With the won-dollar swap eating away at returns, South Korean LPs’ appetite for US dollar-denominated investments is waning, panellists from Korea Post, Korea Teachers’ Pension and the Construction Workers Mutual Aid Association told attendees at Infrastructure Investor’s inaugural Seoul summit.
The discount on the Korean won and US dollar swap has been so significant that it has become one of the biggest challenges for institutional investors in the country.

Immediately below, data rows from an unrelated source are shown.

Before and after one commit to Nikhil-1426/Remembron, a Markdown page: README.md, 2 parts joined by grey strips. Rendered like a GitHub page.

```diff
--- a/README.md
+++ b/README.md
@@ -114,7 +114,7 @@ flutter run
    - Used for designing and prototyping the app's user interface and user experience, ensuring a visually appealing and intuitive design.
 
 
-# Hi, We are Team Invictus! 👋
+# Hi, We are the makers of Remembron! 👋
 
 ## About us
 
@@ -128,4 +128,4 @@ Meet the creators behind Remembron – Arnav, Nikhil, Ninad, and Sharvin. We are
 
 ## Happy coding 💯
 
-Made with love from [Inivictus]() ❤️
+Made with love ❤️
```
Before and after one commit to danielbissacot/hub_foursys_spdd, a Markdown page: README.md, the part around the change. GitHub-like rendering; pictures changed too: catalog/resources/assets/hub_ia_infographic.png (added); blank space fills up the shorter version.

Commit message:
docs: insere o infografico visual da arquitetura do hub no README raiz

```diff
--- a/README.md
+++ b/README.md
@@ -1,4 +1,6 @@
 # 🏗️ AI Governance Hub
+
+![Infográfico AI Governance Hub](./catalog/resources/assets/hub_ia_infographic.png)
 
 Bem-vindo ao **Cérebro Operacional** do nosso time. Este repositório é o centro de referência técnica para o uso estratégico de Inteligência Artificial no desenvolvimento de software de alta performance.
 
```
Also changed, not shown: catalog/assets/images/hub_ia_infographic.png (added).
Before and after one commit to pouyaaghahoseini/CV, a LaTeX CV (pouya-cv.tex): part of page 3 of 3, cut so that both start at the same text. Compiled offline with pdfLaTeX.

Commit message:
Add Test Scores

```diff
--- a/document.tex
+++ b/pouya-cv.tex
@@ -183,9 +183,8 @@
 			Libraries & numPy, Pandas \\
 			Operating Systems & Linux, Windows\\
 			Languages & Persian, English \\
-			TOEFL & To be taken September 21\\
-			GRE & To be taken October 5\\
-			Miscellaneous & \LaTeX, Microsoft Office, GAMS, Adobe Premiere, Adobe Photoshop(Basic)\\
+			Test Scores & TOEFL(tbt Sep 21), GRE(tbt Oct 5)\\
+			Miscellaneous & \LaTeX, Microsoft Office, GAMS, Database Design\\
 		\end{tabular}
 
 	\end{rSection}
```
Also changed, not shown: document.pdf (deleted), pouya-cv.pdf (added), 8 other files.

Instead, they are finding Australian, European and UK assets to be more attractive options.
Two other issues the panellists identified as presenting challenges were communicating with foreign fund managers, who do not always commit the necessary amount of time required, as well as the lack of resources and the language barrier that makes due diligence of overseas investments difficult.

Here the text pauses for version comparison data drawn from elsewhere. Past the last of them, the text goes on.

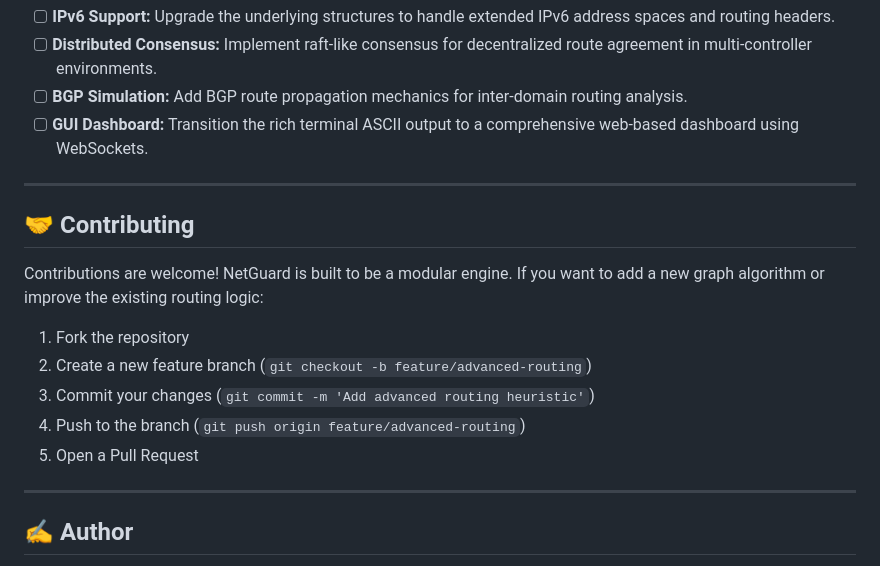
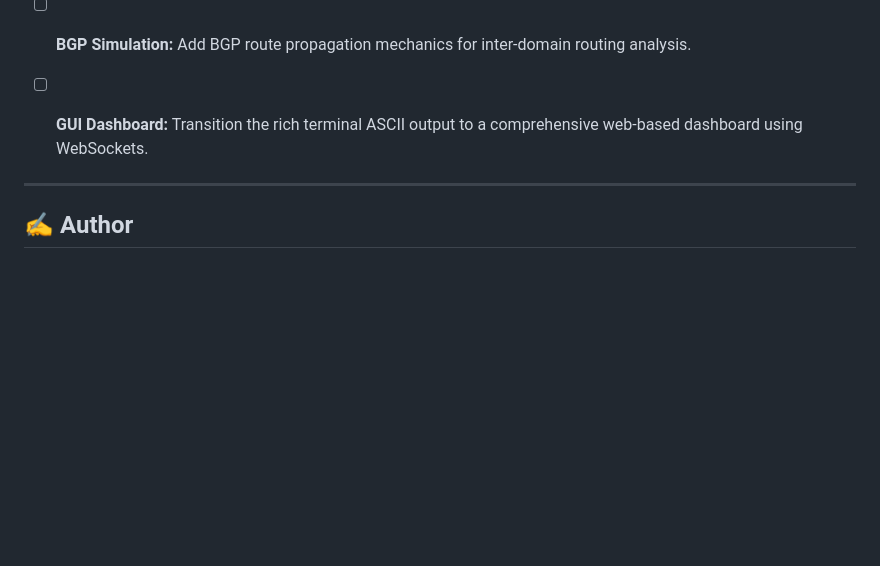
Before and after one commit to Prateekk1407/NetGuard, a Markdown page: README.md, the part around the change. Drawn GitHub-style; blank space fills up the shorter version.

Commit message:
docs: remove contributing section to focus on project info

```diff
--- a/README.md
+++ b/README.md
@@ -132,16 +132,6 @@ Using the Edmonds-Karp algorithm, NetGuard calculates the maximum throughput bet
 - [ ] **BGP Simulation:** Add BGP route propagation mechanics for inter-domain routing analysis.
 - [ ] **GUI Dashboard:** Transition the rich terminal ASCII output to a comprehensive web-based dashboard using WebSockets.
 
----
-
-## 🤝 Contributing
-
-Contributions are welcome! NetGuard is built to be a modular engine. If you want to add a new graph algorithm or improve the existing routing logic:
-1. Fork the repository
-2. Create a new feature branch (`git checkout -b feature/advanced-routing`)
-3. Commit your changes (`git commit -m 'Add advanced routing heuristic'`)
-4. Push to the branch (`git push origin feature/advanced-routing`)
-5. Open a Pull Request
 
 ---
 
```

Despite these challenges, however, the three LPs on stage said they were planning to increase their allocation to infrastructure over the next few years.
Speaking of foreign GPs and their approach to Korean investors, Jinho Lee, head of global real assets at Korea Post’s insurance arm, commented on foreign fund managers’ recent establishment of a presence in Seoul and described it as “a right move”. But he also noted that he would like to see GPs putting forth ideas they can pursue in collaboration with Korean institutional investors, instead of simply setting up shop to raise funds.
“We need to be convinced as to why we should make a certain investment,” Lee said.
Korea Post, which has a combined AUM of $120 billion across two savings pools, is looking to launch more requests for proposals for infrastructure funds this year as it focuses on building a portfolio. Currently, 5 percent of its total AUM is allocated to alternatives.
Similarly, the 3.6 trillion-won ($3.38 billion; €2.73 billion) Construction Workers Mutual Aid Association of Korea is looking to increase its allocation to alternatives – which includes infrastructure – from 15 to 20 percent. Sang Min Lee, the association’s head of alternative investment, did not provide specific figures for infrastructure, but said the portfolio is expected to reach the size of its larger real estate portfolio.
While the Construction Workers Mutual Aid Association prefers to go direct, it will also invest through funds ¬– but it likes to do so as early as possible and before first close, Lee said.
Korea Teachers Pension Fund on the other hand, focused on secondary markets last year and Jeong Young Sin, head of its overseas alternative investment team, said he expects it will continue to do so. The 19 trillion-won fund is looking to reduce its fixed-income holdings to boost its alternatives exposure, which now accounts for 16 percent of its total portfolio.